Version comparison data

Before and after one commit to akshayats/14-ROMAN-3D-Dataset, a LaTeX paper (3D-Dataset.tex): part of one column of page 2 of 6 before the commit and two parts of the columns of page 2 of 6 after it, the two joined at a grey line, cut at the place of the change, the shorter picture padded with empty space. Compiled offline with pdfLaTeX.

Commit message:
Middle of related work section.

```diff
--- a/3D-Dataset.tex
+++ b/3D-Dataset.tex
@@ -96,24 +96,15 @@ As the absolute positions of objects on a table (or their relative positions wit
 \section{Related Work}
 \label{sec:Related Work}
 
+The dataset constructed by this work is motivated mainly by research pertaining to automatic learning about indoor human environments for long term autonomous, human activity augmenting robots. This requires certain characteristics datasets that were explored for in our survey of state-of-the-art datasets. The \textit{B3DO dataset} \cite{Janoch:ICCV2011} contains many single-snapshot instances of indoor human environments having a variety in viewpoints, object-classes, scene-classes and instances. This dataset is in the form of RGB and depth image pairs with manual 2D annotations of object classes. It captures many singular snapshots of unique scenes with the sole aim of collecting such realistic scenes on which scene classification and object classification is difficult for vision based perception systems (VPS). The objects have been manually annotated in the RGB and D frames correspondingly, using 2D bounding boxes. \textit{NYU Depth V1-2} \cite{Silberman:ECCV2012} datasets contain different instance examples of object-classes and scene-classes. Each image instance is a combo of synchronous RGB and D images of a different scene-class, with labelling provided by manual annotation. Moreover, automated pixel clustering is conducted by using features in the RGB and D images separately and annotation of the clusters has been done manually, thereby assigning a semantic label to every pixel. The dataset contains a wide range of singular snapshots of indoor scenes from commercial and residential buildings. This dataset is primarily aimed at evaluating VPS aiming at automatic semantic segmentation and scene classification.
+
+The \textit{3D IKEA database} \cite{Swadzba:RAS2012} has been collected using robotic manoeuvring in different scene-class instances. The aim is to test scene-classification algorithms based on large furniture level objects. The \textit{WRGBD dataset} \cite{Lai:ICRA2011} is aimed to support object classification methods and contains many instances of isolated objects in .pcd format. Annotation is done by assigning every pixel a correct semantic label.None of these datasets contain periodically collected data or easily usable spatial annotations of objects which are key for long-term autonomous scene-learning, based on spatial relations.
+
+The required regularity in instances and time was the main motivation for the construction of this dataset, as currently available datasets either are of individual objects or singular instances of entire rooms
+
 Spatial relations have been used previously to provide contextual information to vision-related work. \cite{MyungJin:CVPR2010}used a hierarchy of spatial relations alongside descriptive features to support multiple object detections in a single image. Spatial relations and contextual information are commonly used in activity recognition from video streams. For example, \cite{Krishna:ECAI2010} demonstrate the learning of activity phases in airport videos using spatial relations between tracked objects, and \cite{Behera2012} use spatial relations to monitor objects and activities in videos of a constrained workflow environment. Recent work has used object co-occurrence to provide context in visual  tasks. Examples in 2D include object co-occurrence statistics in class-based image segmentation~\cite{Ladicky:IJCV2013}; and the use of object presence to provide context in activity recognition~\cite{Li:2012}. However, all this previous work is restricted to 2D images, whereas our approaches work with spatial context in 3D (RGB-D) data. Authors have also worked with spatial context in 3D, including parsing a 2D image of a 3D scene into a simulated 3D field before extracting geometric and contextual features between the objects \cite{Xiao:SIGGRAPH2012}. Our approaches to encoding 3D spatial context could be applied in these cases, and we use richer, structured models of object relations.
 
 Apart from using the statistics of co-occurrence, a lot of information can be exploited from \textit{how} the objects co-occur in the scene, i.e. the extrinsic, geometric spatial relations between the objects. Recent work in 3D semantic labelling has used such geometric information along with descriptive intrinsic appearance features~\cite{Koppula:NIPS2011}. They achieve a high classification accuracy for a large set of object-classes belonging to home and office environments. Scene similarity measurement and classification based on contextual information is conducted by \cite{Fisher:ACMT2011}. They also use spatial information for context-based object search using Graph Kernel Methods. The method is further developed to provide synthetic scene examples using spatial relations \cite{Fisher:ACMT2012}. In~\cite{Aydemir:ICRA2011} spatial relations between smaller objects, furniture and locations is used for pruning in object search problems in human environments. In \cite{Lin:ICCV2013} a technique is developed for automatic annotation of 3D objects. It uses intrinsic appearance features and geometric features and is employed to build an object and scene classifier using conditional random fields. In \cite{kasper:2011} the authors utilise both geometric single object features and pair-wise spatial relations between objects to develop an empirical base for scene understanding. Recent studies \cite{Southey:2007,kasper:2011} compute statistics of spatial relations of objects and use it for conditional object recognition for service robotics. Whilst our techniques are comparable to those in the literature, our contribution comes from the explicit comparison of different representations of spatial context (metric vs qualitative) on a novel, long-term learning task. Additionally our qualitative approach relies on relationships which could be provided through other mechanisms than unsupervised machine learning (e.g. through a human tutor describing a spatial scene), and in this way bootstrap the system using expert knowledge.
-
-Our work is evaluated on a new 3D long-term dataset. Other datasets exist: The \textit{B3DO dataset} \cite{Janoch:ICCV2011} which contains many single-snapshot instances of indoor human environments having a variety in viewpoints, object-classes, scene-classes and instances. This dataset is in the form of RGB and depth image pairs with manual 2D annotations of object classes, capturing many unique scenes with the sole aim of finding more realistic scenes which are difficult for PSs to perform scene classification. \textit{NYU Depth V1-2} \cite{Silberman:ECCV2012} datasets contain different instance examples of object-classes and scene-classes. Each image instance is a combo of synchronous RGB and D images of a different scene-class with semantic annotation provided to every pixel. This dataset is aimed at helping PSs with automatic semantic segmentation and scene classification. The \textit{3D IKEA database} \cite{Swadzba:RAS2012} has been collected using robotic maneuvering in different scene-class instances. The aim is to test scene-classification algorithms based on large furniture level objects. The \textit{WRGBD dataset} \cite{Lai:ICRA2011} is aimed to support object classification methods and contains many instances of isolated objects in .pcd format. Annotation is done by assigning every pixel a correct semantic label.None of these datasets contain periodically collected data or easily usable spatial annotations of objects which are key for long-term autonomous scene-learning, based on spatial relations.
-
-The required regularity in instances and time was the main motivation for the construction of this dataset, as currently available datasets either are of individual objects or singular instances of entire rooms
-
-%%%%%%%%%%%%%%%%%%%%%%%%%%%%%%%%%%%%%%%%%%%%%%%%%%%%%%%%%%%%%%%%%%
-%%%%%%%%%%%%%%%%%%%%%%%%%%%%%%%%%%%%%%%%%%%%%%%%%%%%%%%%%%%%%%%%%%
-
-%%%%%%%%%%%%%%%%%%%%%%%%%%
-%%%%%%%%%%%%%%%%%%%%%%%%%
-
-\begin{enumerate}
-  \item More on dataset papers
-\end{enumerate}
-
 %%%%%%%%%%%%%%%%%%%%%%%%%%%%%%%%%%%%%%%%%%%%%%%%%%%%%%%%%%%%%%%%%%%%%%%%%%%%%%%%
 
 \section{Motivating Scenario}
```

==

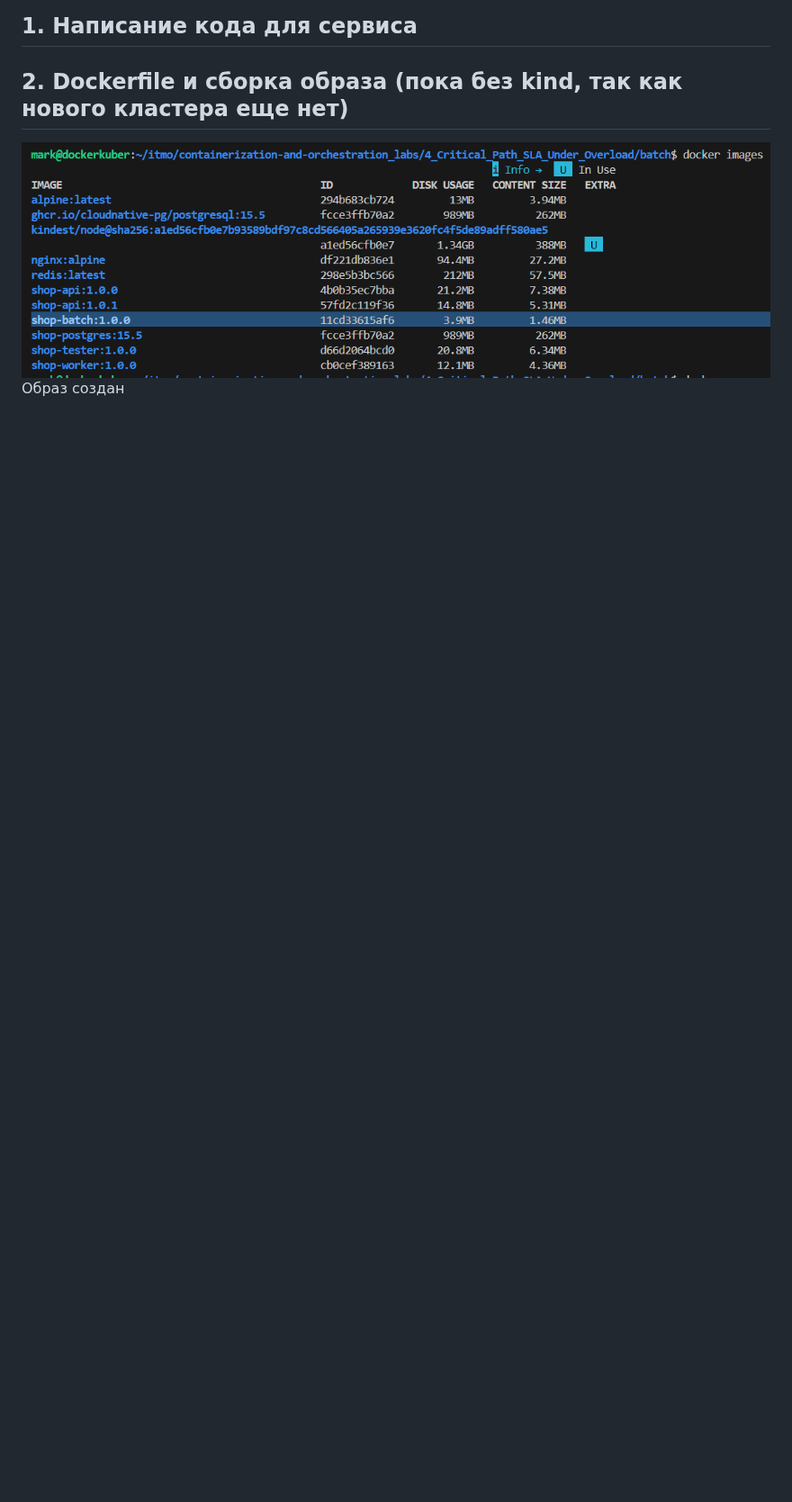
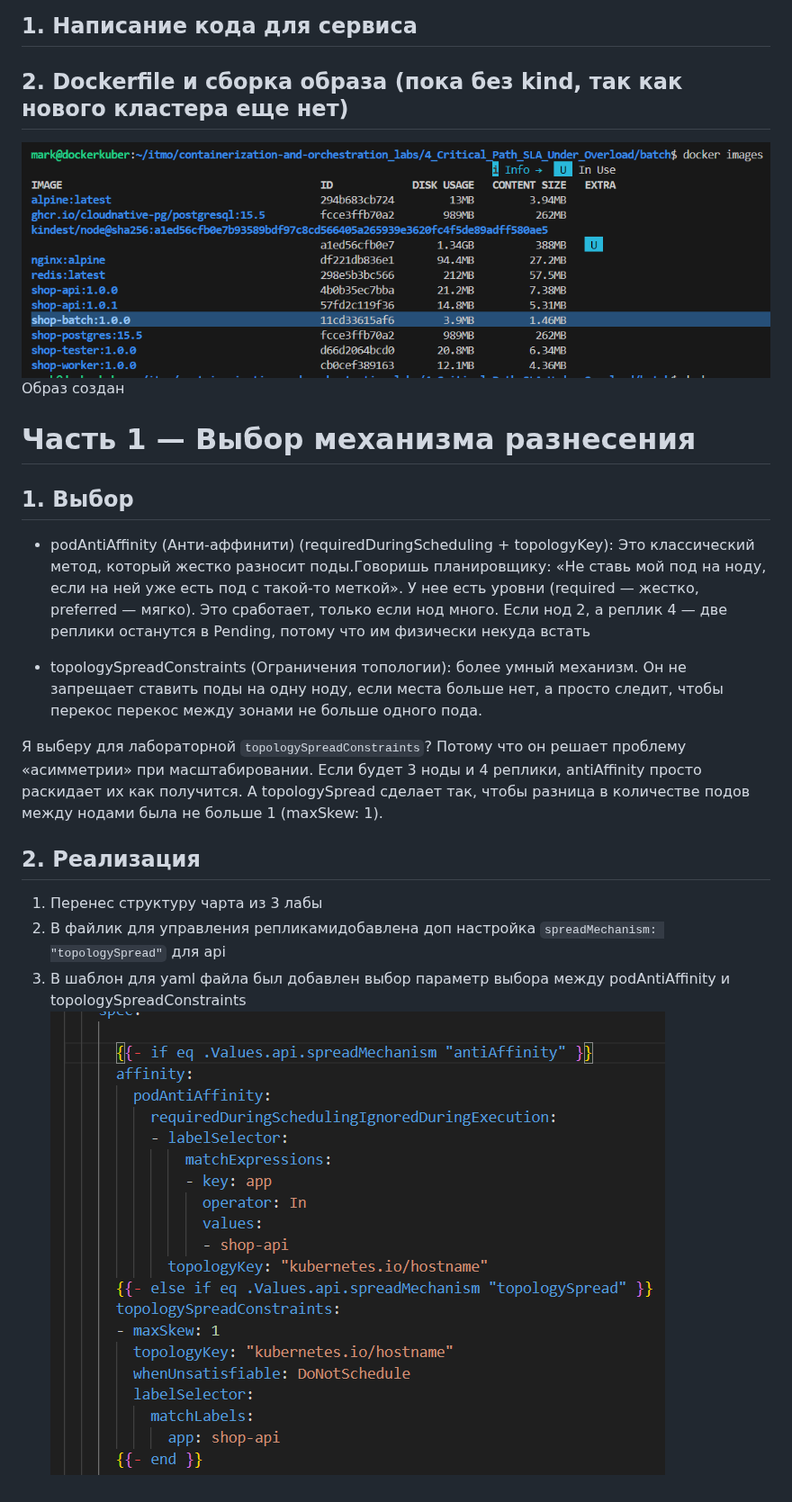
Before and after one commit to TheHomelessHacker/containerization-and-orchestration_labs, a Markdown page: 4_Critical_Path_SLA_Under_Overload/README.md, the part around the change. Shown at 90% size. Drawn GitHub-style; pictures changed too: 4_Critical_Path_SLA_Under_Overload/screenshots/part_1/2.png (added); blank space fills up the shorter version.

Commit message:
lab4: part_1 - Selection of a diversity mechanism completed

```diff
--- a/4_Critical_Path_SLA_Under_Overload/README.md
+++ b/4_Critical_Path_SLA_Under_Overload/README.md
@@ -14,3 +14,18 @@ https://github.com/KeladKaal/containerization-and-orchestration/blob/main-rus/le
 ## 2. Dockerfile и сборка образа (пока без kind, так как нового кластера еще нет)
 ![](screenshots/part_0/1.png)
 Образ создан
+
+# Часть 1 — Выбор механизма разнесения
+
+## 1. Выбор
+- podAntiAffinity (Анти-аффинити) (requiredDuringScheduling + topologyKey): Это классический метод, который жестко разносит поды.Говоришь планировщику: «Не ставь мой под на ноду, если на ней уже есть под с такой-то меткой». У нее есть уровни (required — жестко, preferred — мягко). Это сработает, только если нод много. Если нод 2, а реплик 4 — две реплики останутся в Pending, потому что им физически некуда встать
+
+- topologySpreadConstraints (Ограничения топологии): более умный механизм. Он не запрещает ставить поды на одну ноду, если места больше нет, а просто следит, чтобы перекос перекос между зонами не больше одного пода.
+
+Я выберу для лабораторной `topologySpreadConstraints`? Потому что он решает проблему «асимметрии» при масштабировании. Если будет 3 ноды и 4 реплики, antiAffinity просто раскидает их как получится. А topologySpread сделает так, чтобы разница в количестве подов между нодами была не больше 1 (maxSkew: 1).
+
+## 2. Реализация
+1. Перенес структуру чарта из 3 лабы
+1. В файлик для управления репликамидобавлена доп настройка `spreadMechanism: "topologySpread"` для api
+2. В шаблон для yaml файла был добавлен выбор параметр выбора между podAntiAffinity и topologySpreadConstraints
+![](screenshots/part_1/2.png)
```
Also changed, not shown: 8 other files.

What you are asked to do
Set apart and copy each line of the records that holds the word "after".

Answer for the task
Before and after one commit to akshayats/14-ROMAN-3D-Dataset, a LaTeX paper (3D-Dataset.tex): part of one column of page 2 of 6 before the commit and two parts of the columns of page 2 of 6 after it, the two joined at a grey line, cut at the place of the change, the shorter picture padded with empty space. Compiled offline with pdfLaTeX.
Before and after one commit to TheHomelessHacker/containerization-and-orchestration_labs, a Markdown page: 4_Critical_Path_SLA_Under_Overload/README.md, the part around the change. Shown at 90% size. Drawn GitHub-style; pictures changed too: 4_Critical_Path_SLA_Under_Overload/screenshots/part_1/2.png (added); blank space fills up the shorter version.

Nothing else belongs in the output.